Before and after images
:::
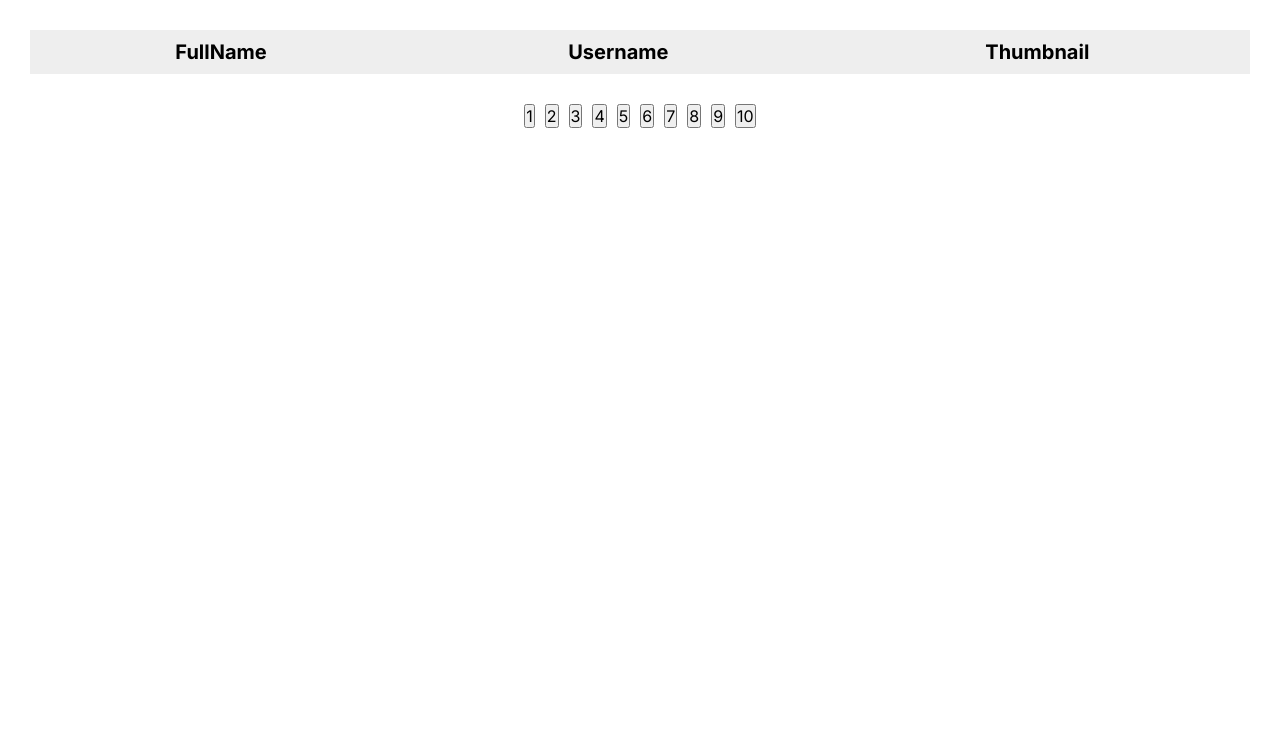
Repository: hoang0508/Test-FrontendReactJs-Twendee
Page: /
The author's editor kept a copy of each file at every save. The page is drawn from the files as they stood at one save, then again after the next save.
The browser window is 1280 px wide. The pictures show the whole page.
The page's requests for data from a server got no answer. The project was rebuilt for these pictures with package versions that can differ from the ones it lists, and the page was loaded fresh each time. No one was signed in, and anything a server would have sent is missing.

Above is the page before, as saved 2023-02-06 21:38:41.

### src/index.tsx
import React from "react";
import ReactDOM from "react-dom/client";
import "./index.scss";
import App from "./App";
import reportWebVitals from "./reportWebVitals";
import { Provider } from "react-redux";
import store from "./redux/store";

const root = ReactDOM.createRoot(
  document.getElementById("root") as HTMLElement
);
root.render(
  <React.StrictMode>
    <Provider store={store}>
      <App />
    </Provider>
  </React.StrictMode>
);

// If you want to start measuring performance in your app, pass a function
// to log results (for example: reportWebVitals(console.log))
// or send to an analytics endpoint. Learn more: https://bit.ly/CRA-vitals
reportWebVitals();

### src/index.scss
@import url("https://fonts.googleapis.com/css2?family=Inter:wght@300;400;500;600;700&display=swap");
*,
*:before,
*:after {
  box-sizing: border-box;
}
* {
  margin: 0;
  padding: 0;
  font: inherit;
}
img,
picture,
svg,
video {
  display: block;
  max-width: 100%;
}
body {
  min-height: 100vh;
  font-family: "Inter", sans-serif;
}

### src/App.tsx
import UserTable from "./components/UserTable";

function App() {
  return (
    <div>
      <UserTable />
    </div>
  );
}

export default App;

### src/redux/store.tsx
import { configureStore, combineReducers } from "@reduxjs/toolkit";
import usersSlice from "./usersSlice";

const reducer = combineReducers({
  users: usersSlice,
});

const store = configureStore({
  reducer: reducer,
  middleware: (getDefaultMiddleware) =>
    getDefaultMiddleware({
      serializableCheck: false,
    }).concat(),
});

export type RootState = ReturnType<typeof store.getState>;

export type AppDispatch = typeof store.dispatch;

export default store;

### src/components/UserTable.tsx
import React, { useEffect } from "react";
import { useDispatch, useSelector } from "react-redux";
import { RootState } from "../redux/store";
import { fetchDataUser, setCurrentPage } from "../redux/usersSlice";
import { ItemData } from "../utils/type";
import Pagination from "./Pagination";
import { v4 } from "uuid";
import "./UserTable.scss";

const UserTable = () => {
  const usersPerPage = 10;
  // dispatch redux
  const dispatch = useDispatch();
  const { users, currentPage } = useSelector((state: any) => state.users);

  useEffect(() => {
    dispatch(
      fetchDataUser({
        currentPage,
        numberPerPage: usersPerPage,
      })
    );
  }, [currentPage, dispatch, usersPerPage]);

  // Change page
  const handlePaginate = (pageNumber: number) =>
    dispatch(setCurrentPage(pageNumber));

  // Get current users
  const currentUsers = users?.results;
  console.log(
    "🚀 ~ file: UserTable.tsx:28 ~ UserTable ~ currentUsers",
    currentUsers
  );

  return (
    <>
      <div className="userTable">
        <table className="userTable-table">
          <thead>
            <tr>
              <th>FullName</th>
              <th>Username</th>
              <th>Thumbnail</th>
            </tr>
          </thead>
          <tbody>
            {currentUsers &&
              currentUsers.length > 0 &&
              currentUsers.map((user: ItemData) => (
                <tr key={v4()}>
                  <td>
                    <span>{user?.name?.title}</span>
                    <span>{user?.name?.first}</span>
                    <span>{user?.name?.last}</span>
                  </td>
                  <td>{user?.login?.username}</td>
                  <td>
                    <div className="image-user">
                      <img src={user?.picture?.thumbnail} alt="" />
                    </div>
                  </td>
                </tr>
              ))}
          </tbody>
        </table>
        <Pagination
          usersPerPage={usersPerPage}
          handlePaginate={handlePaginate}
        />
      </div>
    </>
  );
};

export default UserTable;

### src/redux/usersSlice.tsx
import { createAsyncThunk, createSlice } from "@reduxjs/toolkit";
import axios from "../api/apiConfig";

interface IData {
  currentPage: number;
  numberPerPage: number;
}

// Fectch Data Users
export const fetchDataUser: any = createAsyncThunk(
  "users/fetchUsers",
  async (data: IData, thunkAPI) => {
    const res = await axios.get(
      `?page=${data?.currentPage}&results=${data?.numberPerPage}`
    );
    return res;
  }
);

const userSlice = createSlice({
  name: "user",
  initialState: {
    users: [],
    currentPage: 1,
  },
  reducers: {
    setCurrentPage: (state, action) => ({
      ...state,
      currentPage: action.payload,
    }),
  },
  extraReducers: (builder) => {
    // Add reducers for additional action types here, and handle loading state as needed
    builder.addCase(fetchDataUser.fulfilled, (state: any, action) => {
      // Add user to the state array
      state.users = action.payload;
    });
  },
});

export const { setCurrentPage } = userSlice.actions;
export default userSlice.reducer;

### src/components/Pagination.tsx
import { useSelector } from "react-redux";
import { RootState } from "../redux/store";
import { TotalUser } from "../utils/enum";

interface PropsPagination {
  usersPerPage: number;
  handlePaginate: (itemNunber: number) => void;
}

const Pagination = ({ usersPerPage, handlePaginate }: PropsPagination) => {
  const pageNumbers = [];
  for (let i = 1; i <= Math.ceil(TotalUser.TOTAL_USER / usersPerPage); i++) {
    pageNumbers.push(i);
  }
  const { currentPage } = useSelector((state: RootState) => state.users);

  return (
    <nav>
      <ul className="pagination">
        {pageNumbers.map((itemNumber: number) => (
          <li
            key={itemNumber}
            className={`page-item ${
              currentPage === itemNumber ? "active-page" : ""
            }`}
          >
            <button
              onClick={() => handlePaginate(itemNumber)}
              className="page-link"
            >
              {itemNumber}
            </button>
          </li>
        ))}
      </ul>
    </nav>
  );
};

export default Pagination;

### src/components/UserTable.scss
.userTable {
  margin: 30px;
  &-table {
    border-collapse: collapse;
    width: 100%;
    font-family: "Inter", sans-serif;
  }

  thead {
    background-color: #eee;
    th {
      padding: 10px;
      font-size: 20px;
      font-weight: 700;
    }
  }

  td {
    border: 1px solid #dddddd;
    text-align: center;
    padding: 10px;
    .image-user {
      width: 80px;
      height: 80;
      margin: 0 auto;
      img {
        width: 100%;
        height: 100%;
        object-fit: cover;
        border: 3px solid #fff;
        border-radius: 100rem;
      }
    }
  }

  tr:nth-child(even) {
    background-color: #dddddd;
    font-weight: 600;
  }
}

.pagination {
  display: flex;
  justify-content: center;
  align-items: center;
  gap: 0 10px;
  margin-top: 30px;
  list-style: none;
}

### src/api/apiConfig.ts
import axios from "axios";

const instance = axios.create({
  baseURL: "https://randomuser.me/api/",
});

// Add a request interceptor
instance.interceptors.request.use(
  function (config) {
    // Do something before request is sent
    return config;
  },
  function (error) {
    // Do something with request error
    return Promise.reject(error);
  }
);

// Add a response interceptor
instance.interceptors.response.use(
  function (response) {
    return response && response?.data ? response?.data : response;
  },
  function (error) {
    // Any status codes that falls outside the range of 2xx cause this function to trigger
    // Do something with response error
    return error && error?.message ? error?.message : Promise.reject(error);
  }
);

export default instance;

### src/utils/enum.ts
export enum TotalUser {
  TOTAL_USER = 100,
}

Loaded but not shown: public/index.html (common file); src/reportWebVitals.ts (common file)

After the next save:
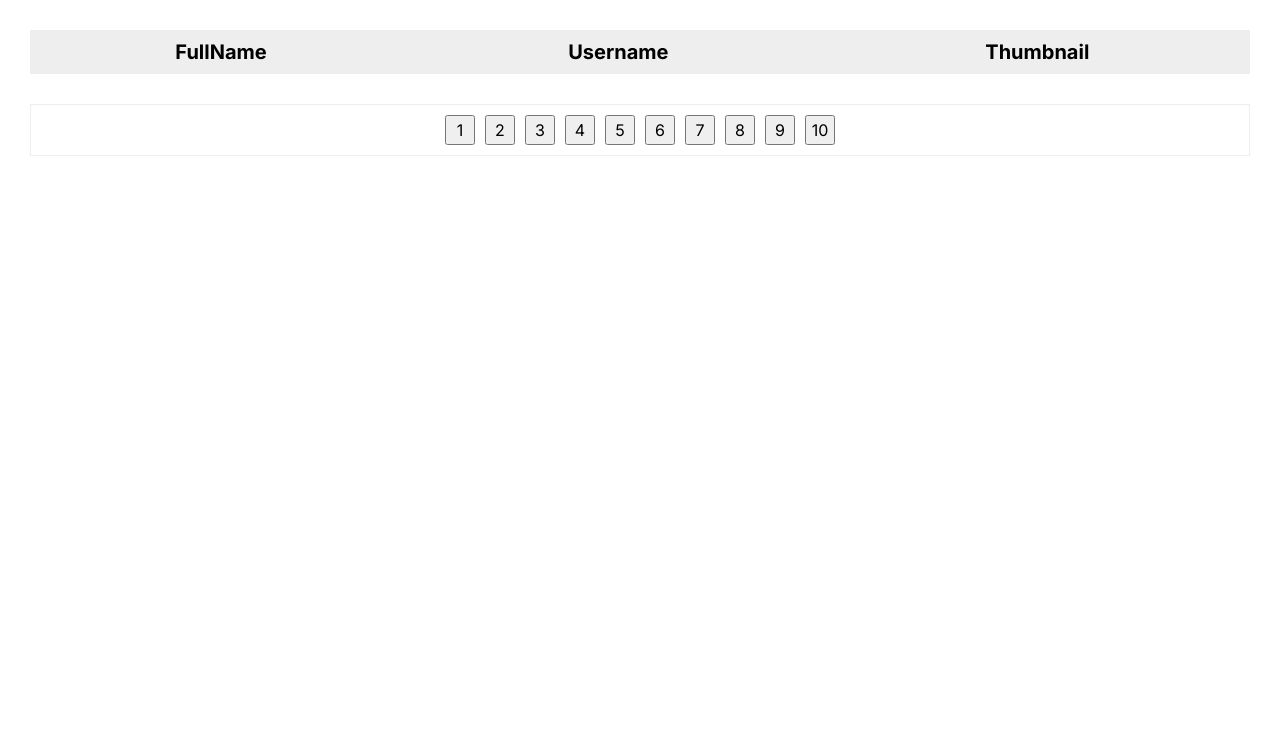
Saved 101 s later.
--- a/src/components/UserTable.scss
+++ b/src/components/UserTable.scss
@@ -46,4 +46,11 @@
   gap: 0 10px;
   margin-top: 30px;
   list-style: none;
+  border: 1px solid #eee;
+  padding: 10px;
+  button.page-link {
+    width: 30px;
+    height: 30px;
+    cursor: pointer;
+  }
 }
:::
• [Requirement] I need every line of the data that has the word "usersPerPage"; please list them.

• [Answer]
  const usersPerPage = 10;
        numberPerPage: usersPerPage,
  }, [currentPage, dispatch, usersPerPage]);
          usersPerPage={usersPerPage}
  usersPerPage: number;
const Pagination = ({ usersPerPage, handlePaginate }: PropsPagination) => {
  for (let i = 1; i <= Math.ceil(TotalUser.TOTAL_USER / usersPerPage); i++) {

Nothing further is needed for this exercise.